EXERCISE DESCRIPTION: Nothing but an exact repeat of the data, with pictures removed, belongs in the answer.

#### STORED DATA

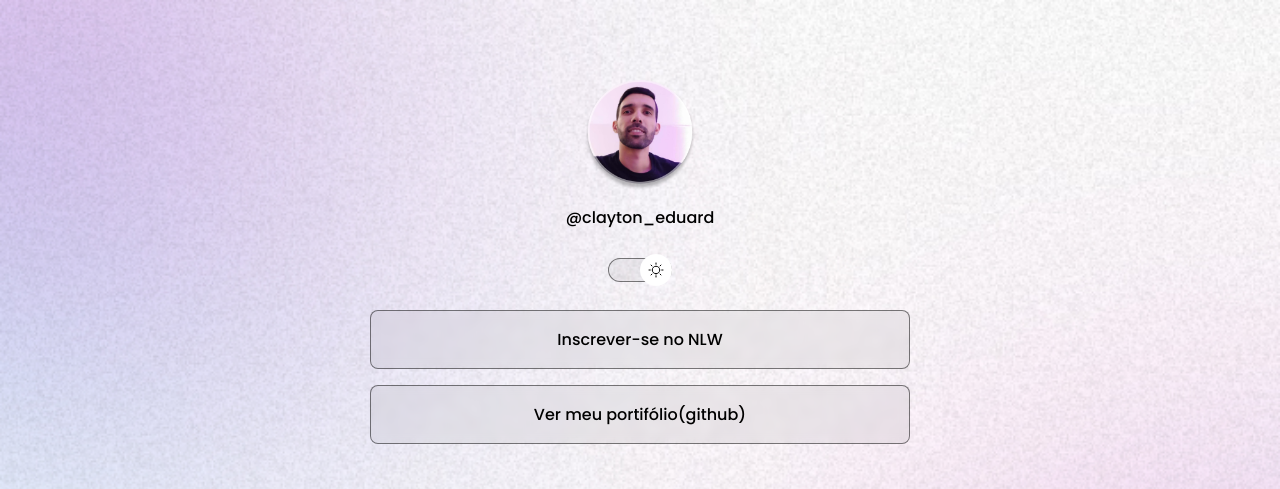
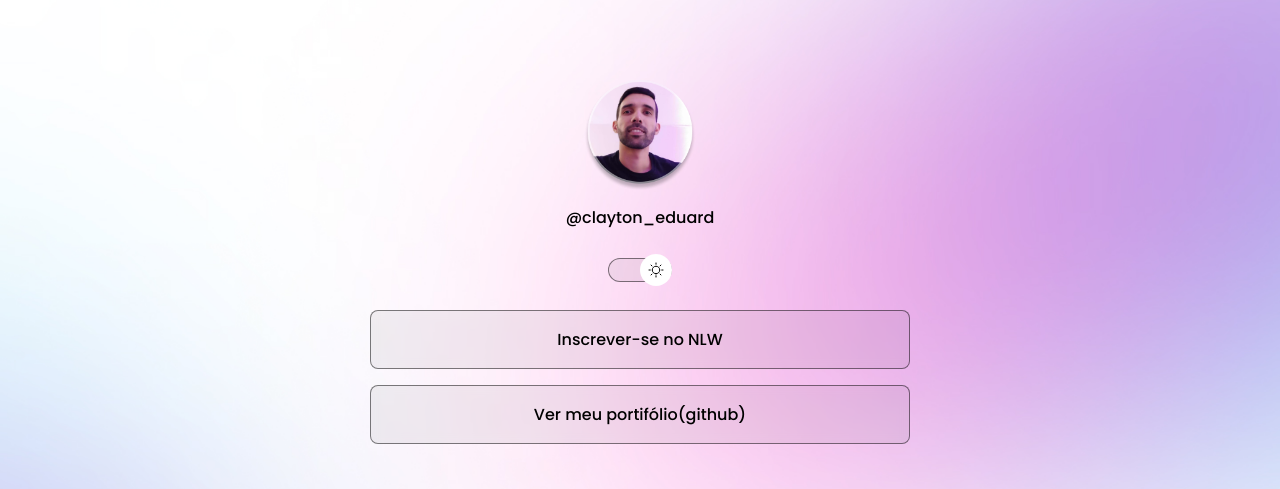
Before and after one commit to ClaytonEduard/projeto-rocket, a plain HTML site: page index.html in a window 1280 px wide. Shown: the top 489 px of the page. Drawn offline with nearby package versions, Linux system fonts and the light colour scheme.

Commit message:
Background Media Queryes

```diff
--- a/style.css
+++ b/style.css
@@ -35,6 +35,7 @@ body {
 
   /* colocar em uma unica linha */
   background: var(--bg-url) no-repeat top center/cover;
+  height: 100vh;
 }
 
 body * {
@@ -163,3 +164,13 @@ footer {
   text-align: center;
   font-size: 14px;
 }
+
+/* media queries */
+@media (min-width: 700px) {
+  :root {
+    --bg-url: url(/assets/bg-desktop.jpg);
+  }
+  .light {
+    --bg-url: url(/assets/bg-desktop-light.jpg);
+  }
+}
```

########

RESPONSE:
Before and after one commit to ClaytonEduard/projeto-rocket, a plain HTML site: page index.html in a window 1280 px wide. Shown: the top 489 px of the page. Drawn offline with nearby package versions, Linux system fonts and the light colour scheme.

Commit message:
Background Media Queryes

```diff
--- a/style.css
+++ b/style.css
@@ -35,6 +35,7 @@ body {
 
   /* colocar em uma unica linha */
   background: var(--bg-url) no-repeat top center/cover;
+  height: 100vh;
 }
 
 body * {
@@ -163,3 +164,13 @@ footer {
   text-align: center;
   font-size: 14px;
 }
+
+/* media queries */
+@media (min-width: 700px) {
+  :root {
+    --bg-url: url(/assets/bg-desktop.jpg);
+  }
+  .light {
+    --bg-url: url(/assets/bg-desktop-light.jpg);
+  }
+}
```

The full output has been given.